Content starts

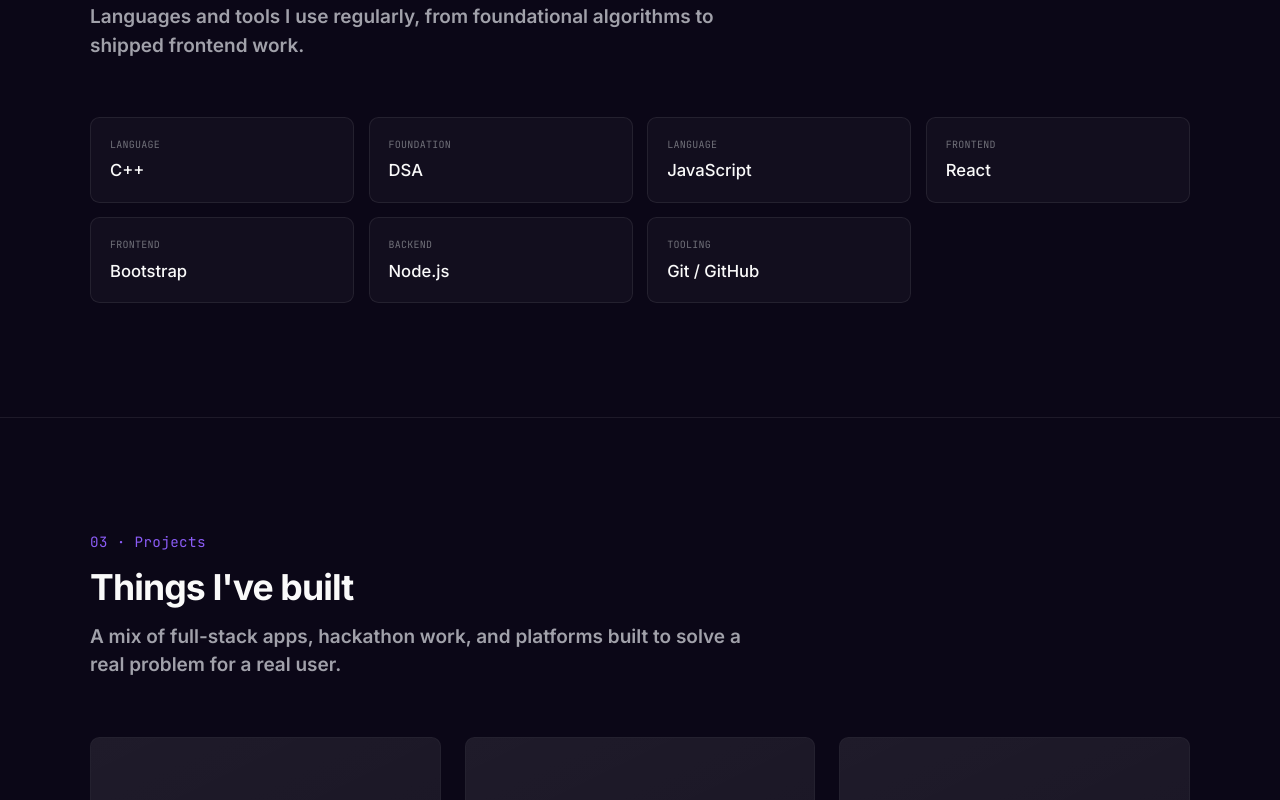
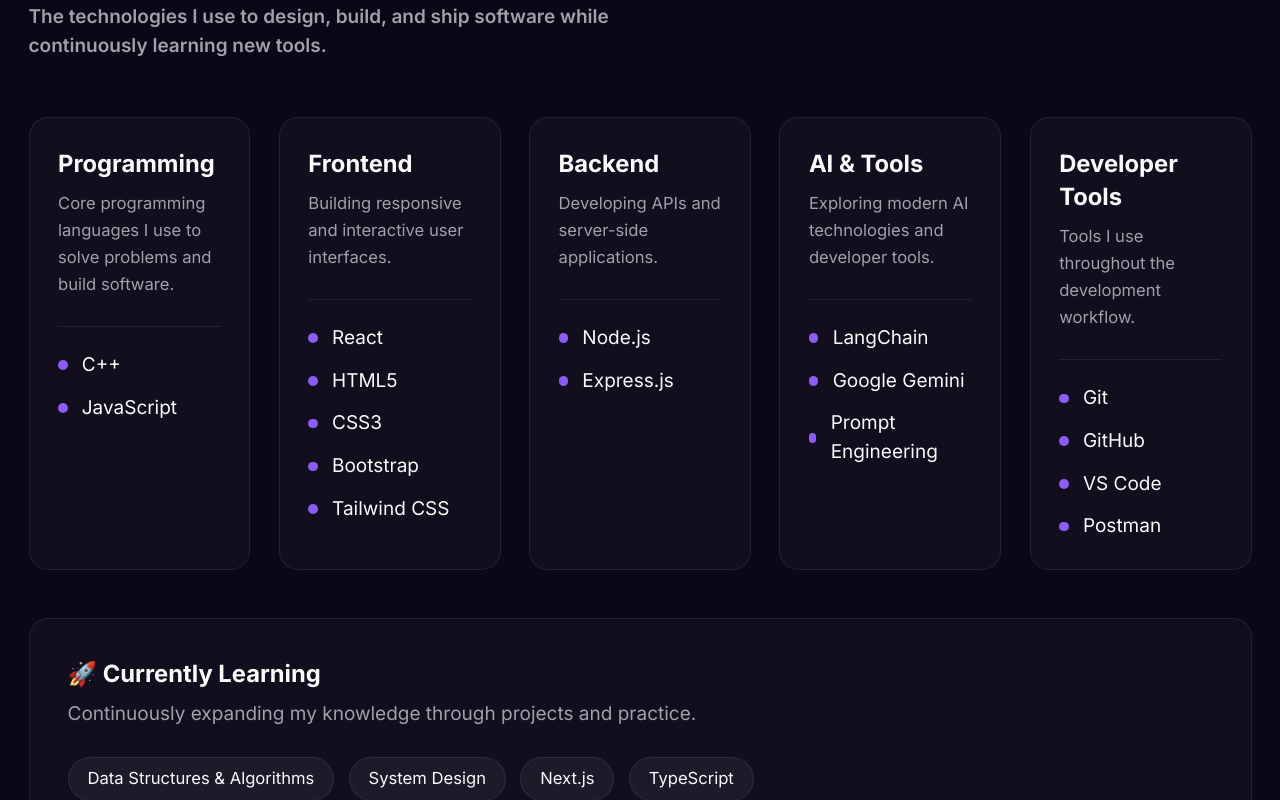
Before and after one commit to TAnisha016/tanisha-portfolio, a React (Vite) app: page / in a window 1280 px wide. Shown: the part 1680-2480 px from the top of the page. Built offline with nearby package versions, Linux system fonts and the light colour scheme.

Commit message:
skills section update

```diff
--- a/src/components/Skills.jsx
+++ b/src/components/Skills.jsx
@@ -1,31 +1,79 @@
-import { skills } from '../data/portfolio';
+import { skillGroups, learning } from '../data/portfolio';
 import SectionHeading from './SectionHeading';
 import Reveal from './Reveal';
 
 export default function Skills() {
   return (
     <section id="skills" className="py-24 px-6 border-t border-bg-border">
-      <div className="max-w-content mx-auto">
+      <div className="max-w-7xl mx-auto">
+
         <Reveal>
           <SectionHeading
             eyebrow="02 · Skills"
-            title="Tools I build with"
-            description="Languages and tools I use regularly, from foundational algorithms to shipped frontend work."
+            title="My Tech Stack"
+            description="The technologies I use to design, build, and ship software while continuously learning new tools."
           />
         </Reveal>
 
-        <div className="grid grid-cols-2 sm:grid-cols-3 md:grid-cols-4 gap-3">
-          {skills.map((skill, i) => (
-            <Reveal key={skill.name} delay={i * 40}>
-              <div className="group rounded-lg border border-bg-border bg-bg-surface hover:border-bg-borderHover hover:bg-bg-raised transition-colors px-4 py-4">
-                <p className="font-mono text-[10px] uppercase tracking-wide text-ink-muted mb-1.5">
-                  {skill.category}
+        {/* Skill Cards */}
+        <div className="grid md:grid-cols-2 xl:grid-cols-5 gap-6 mt-12">
+          {skillGroups.map((group, index) => (
+            <Reveal key={group.title} delay={index * 80}>
+              <div className="h-full rounded-2xl border border-bg-border bg-bg-surface hover:bg-bg-raised transition-all duration-300 p-6">
+
+                <h3 className="text-xl font-bold text-ink-primary mb-2">
+                  {group.title}
+                </h3>
+
+                <p className="text-sm text-ink-secondary mb-6 leading-relaxed">
+                  {group.description}
                 </p>
-                <p className="text-ink-primary font-medium text-sm">{skill.name}</p>
+
+                <div className="border-t border-bg-border mb-5"></div>
+
+                <ul className="space-y-3">
+                  {group.skills.map((skill) => (
+                    <li
+                      key={skill}
+                      className="flex items-center gap-3 text-ink-primary"
+                    >
+                      <span className="w-2 h-2 rounded-full bg-accent"></span>
+                      {skill}
+                    </li>
+                  ))}
+                </ul>
+
               </div>
             </Reveal>
           ))}
         </div>
+
+        {/* Currently Learning */}
+        <Reveal delay={400}>
+          <div className="mt-10 rounded-2xl border border-bg-border bg-bg-surface p-8">
+
+            <h3 className="text-xl font-bold text-ink-primary mb-2">
+              🚀 Currently Learning
+            </h3>
+
+            <p className="text-ink-secondary mb-6">
+              Continuously expanding my knowledge through projects and practice.
+            </p>
+
+            <div className="flex flex-wrap gap-3">
+              {learning.map((item) => (
+                <span
+                  key={item}
+                  className="px-4 py-2 rounded-full border border-bg-border bg-bg-raised text-sm text-ink-primary"
+                >
+                  {item}
+                </span>
+              ))}
+            </div>
+
+          </div>
+        </Reveal>
+
       </div>
     </section>
   );
--- a/src/data/portfolio.js
+++ b/src/data/portfolio.js
@@ -23,14 +23,62 @@
   ],
 };
 
-export const skills = [
-  { name: 'C++', category: 'Language' },
-  { name: 'DSA', category: 'Foundation' },
-  { name: 'JavaScript', category: 'Language' },
-  { name: 'React', category: 'Frontend' },
-  { name: 'Bootstrap', category: 'Frontend' },
-  { name: 'Node.js', category: 'Backend' },
-  { name: 'Git / GitHub', category: 'Tooling' },
+export const skillGroups = [
+  {
+    title: "Programming",
+    description: "Core programming languages I use to solve problems and build software.",
+    color: "purple",
+    skills: ["C++", "JavaScript"]
+  },
+  {
+    title: "Frontend",
+    description: "Building responsive and interactive user interfaces.",
+    color: "blue",
+    skills: [
+      "React",
+      "HTML5",
+      "CSS3",
+      "Bootstrap",
+      "Tailwind CSS"
+    ]
+  },
+  {
+    title: "Backend",
+    description: "Developing APIs and server-side applications.",
+    color: "green",
+    skills: [
+      "Node.js",
+      "Express.js"
+    ]
+  },
+  {
+    title: "AI & Tools",
+    description: "Exploring modern AI technologies and developer tools.",
+    color: "amber",
+    skills: [
+      "LangChain",
+      "Google Gemini",
+      "Prompt Engineering"
+    ]
+  },
+  {
+    title: "Developer Tools",
+    description: "Tools I use throughout the development workflow.",
+    color: "pink",
+    skills: [
+      "Git",
+      "GitHub",
+      "VS Code",
+      "Postman"
+    ]
+  }
+];
+
+export const learning = [
+  "Data Structures & Algorithms",
+  "System Design",
+  "Next.js",
+  "TypeScript"
 ];
 
 export const projects = [
```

Content ends

#### About this task:
Write out the entries above verbatim, without pictures.

#### Solution to this task:
Before and after one commit to TAnisha016/tanisha-portfolio, a React (Vite) app: page / in a window 1280 px wide. Shown: the part 1680-2480 px from the top of the page. Built offline with nearby package versions, Linux system fonts and the light colour scheme.

Commit message:
skills section update

```diff
--- a/src/components/Skills.jsx
+++ b/src/components/Skills.jsx
@@ -1,31 +1,79 @@
-import { skills } from '../data/portfolio';
+import { skillGroups, learning } from '../data/portfolio';
 import SectionHeading from './SectionHeading';
 import Reveal from './Reveal';
 
 export default function Skills() {
   return (
     <section id="skills" className="py-24 px-6 border-t border-bg-border">
-      <div className="max-w-content mx-auto">
+      <div className="max-w-7xl mx-auto">
+
         <Reveal>
           <SectionHeading
             eyebrow="02 · Skills"
-            title="Tools I build with"
-            description="Languages and tools I use regularly, from foundational algorithms to shipped frontend work."
+            title="My Tech Stack"
+            description="The technologies I use to design, build, and ship software while continuously learning new tools."
           />
         </Reveal>
 
-        <div className="grid grid-cols-2 sm:grid-cols-3 md:grid-cols-4 gap-3">
-          {skills.map((skill, i) => (
-            <Reveal key={skill.name} delay={i * 40}>
-              <div className="group rounded-lg border border-bg-border bg-bg-surface hover:border-bg-borderHover hover:bg-bg-raised transition-colors px-4 py-4">
-                <p className="font-mono text-[10px] uppercase tracking-wide text-ink-muted mb-1.5">
-                  {skill.category}
+        {/* Skill Cards */}
+        <div className="grid md:grid-cols-2 xl:grid-cols-5 gap-6 mt-12">
+          {skillGroups.map((group, index) => (
+            <Reveal key={group.title} delay={index * 80}>
+              <div className="h-full rounded-2xl border border-bg-border bg-bg-surface hover:bg-bg-raised transition-all duration-300 p-6">
+
+                <h3 className="text-xl font-bold text-ink-primary mb-2">
+                  {group.title}
+                </h3>
+
+                <p className="text-sm text-ink-secondary mb-6 leading-relaxed">
+                  {group.description}
                 </p>
-                <p className="text-ink-primary font-medium text-sm">{skill.name}</p>
+
+                <div className="border-t border-bg-border mb-5"></div>
+
+                <ul className="space-y-3">
+                  {group.skills.map((skill) => (
+                    <li
+                      key={skill}
+                      className="flex items-center gap-3 text-ink-primary"
+                    >
+                      <span className="w-2 h-2 rounded-full bg-accent"></span>
+                      {skill}
+                    </li>
+                  ))}
+                </ul>
+
               </div>
             </Reveal>
           ))}
         </div>
+
+        {/* Currently Learning */}
+        <Reveal delay={400}>
+          <div className="mt-10 rounded-2xl border border-bg-border bg-bg-surface p-8">
+
+            <h3 className="text-xl font-bold text-ink-primary mb-2">
+              🚀 Currently Learning
+            </h3>
+
+            <p className="text-ink-secondary mb-6">
+              Continuously expanding my knowledge through projects and practice.
+            </p>
+
+            <div className="flex flex-wrap gap-3">
+              {learning.map((item) => (
+                <span
+                  key={item}
+                  className="px-4 py-2 rounded-full border border-bg-border bg-bg-raised text-sm text-ink-primary"
+                >
+                  {item}
+                </span>
+              ))}
+            </div>
+
+          </div>
+        </Reveal>
+
       </div>
     </section>
   );
--- a/src/data/portfolio.js
+++ b/src/data/portfolio.js
@@ -23,14 +23,62 @@
   ],
 };
 
-export const skills = [
-  { name: 'C++', category: 'Language' },
-  { name: 'DSA', category: 'Foundation' },
-  { name: 'JavaScript', category: 'Language' },
-  { name: 'React', category: 'Frontend' },
-  { name: 'Bootstrap', category: 'Frontend' },
-  { name: 'Node.js', category: 'Backend' },
-  { name: 'Git / GitHub', category: 'Tooling' },
+export const skillGroups = [
+  {
+    title: "Programming",
+    description: "Core programming languages I use to solve problems and build software.",
+    color: "purple",
+    skills: ["C++", "JavaScript"]
+  },
+  {
+    title: "Frontend",
+    description: "Building responsive and interactive user interfaces.",
+    color: "blue",
+    skills: [
+      "React",
+      "HTML5",
+      "CSS3",
+      "Bootstrap",
+      "Tailwind CSS"
+    ]
+  },
+  {
+    title: "Backend",
+    description: "Developing APIs and server-side applications.",
+    color: "green",
+    skills: [
+      "Node.js",
+      "Express.js"
+    ]
+  },
+  {
+    title: "AI & Tools",
+    description: "Exploring modern AI technologies and developer tools.",
+    color: "amber",
+    skills: [
+      "LangChain",
+      "Google Gemini",
+      "Prompt Engineering"
+    ]
+  },
+  {
+    title: "Developer Tools",
+    description: "Tools I use throughout the development workflow.",
+    color: "pink",
+    skills: [
+      "Git",
+      "GitHub",
+      "VS Code",
+      "Postman"
+    ]
+  }
+];
+
+export const learning = [
+  "Data Structures & Algorithms",
+  "System Design",
+  "Next.js",
+  "TypeScript"
 ];
 
 export const projects = [
```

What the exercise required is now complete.